    Jan 26 05:29 PM | 2 Likes Like |Link to Comment
  • Are You Really Ready To Retire? [View article]
    Ummm, hasn't gold lost about one-third of its value over the last year? And silver maybe even more? How is that "holding its value"?
    Jan 26 05:24 PM | 1 Like Like |Link to Comment
  • Are You Really Ready To Retire? [View article]
    I've always liked Woody Allen's comment about money: "I've never been in a position where having money made it worse".
    I think it is counterproductive to say that it is foolish to save money instead of (fill in the blank). Heck, when I was stationed in Northern California many years ago, an acre of land for vineyards was going for just a few thousand dollars. I'm sure that I left a lot of money on the table by buying Certificates of Deposit at the local S & L instead of buying that acreage. Or not buying stocks when the DJIA was bouncing between the high 700's and low 800's. Or...any number of things. But having cash on hand gives you choices, and it's there when you need it.
    Jan 26 05:21 PM | Likes Like |Link to Comment
  • Are You Really Ready To Retire? [View article]
    Might want to look at credit unions as a place to park at least some of your emergency cash. My credit union has a program called "Better Life" checking, and they pay 2 percent on balances up to 25,000 dollars. For a little guy like me, that's a pretty good deal.

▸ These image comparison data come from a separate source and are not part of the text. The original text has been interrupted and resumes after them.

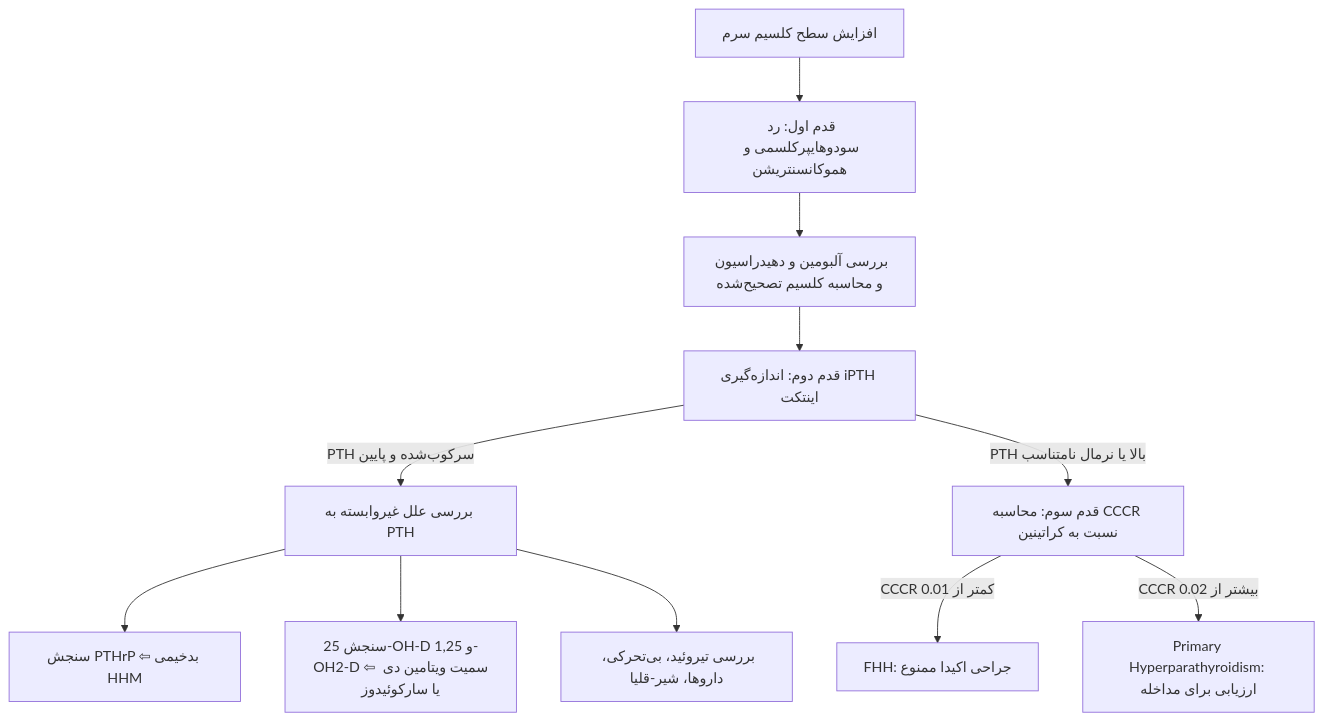
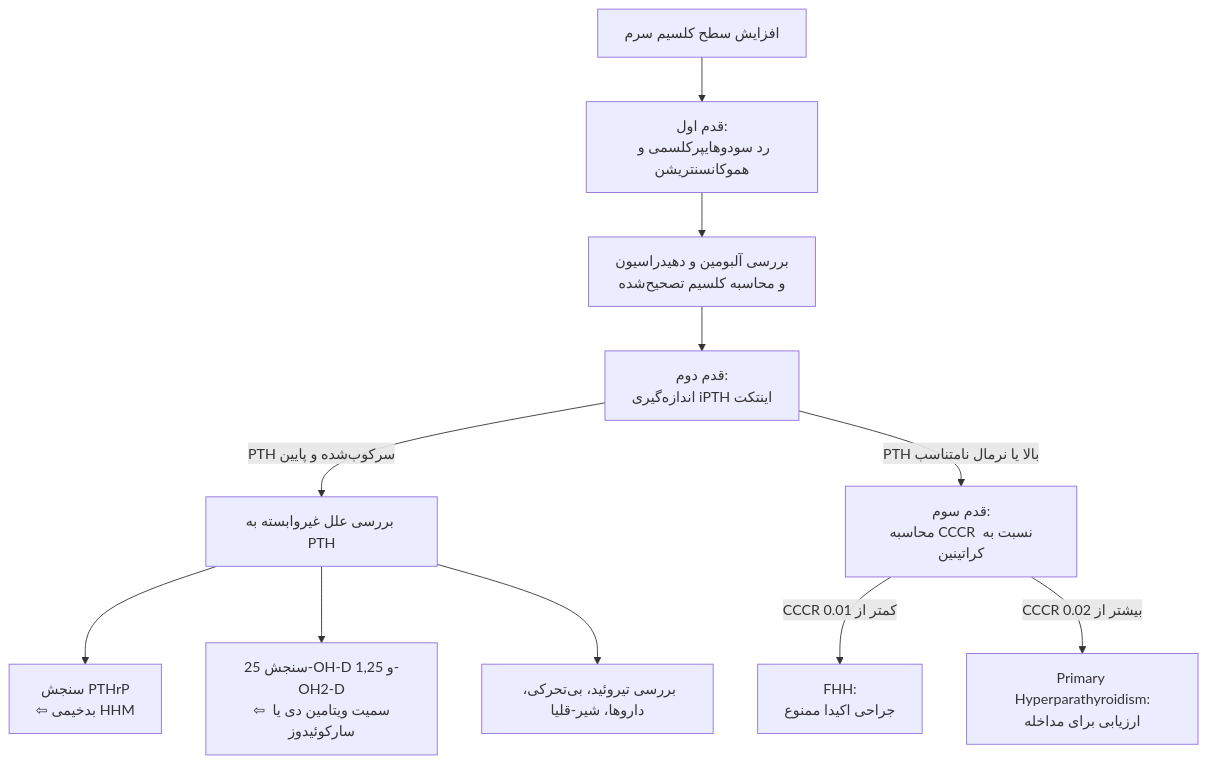
One commit to neopulse-hub/TUMS-1402-1-neo changed the fifth of 5 diagrams in 07/مبانی غدد/اختلالات کلسیم.md. Above: the diagram before and after it, drawn with Mermaid. The commit also changed other lines of this file, not shown here.

Commit message:
Update اختلالات کلسیم.md

````diff
--- a/07/مبانی غدد/اختلالات کلسیم.md
+++ b/07/مبانی غدد/اختلالات کلسیم.md
@@ -209,15 +209,15 @@
 ```mermaid
 flowchart TD
-    CaHigh[افزایش سطح کلسیم سرم] --> Step1[قدم اول: رد سودوهایپرکلسمی و هموکانسنتریشن]
-    Step1 --> CheckAlb[بررسی آلبومین و دهیدراسیون و محاسبه کلسیم تصحیح‌شده]
-    CheckAlb --> TestPTH[قدم دوم: اندازه‌گیری iPTH اینتکت]
+    CaHigh[افزایش سطح کلسیم سرم] --> Step1[قدم اول:<br>رد سودوهایپرکلسمی و هموکانسنتریشن]
+    Step1 --> CheckAlb[بررسی آلبومین و دهیدراسیون<br>و محاسبه کلسیم تصحیح‌شده]
+    CheckAlb --> TestPTH[قدم دوم:<br>اندازه‌گیری iPTH اینتکت]
     
     TestPTH -->|PTH سرکوب‌شده و پایین| MalignancyWorkup[بررسی علل غیروابسته به PTH]
-    MalignancyWorkup --> PTHrP[سنجش PTHrP ⇦ بدخیمی HHM]
-    MalignancyWorkup --> VitD[سنجش 25-OH-D و 1,25-OH2-D ⇦ سمیت ویتامین دی یا سارکوئیدوز]
+    MalignancyWorkup --> PTHrP[سنجش PTHrP<br>⇦ بدخیمی HHM]
+    MalignancyWorkup --> VitD[سنجش 25-OH-D و 1,25-OH2-D<br>⇦ سمیت ویتامین دی یا سارکوئیدوز]
     MalignancyWorkup --> OtherCauses[بررسی تیروئید، بی‌تحرکی، داروها، شیر-قلیا]
 
-    TestPTH -->|PTH بالا یا نرمال نامتناسب| CalcRatio[قدم سوم: محاسبه CCCR نسبت به کراتینین]
-    CalcRatio -->|CCCR کمتر از 0.01| FHHDiagnosis[FHH: جراحی اکیدا ممنوع]
-    CalcRatio -->|CCCR بیشتر از 0.02| PHPTDiagnosis[Primary Hyperparathyroidism: ارزیابی برای مداخله]
+    TestPTH -->|PTH بالا یا نرمال نامتناسب| CalcRatio[قدم سوم:<br>محاسبه CCCR نسبت به کراتینین]
+    CalcRatio -->|CCCR کمتر از 0.01| FHHDiagnosis[FHH:<br>جراحی اکیدا ممنوع]
+    CalcRatio -->|CCCR بیشتر از 0.02| PHPTDiagnosis[Primary Hyperparathyroidism:<br>ارزیابی برای مداخله]
 ```
````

    Jan 26 05:10 PM | 1 Like Like |Link to Comment
  • Are You Really Ready To Retire? [View article]
    A well thought-out, articulate reply. I like it.
    Jan 26 05:01 PM | 1 Like Like |Link to Comment
  • Southern Company Fails To Provide Clearer Picture Of Future [View article]
    Predictions are hard, especially about the future (Yogi Berra).
    Nov 7 09:36 AM | 4 Likes Like |Link to Comment
  • Why The Oil Companies Are Cheap [View article]
    You raise a good point about the new supplies of oil and natural gas that we can now recover, thanks to fracking and horizontal drilling. And a lot of it right here in the good ol' U.S. of A. This article doesn't seem to take that into account at all.
    And as far as BP, I recommend that anyone who is thinking about investing in that company to read a book titled "Run to Failure". I've followed big oil since the late 1970's, so I was aware of most of these incidents, but BP has a long history of poor operational management. This is an investment that could literally blow up in your face.
    Nov 7 09:30 AM | Likes Like |Link to Comment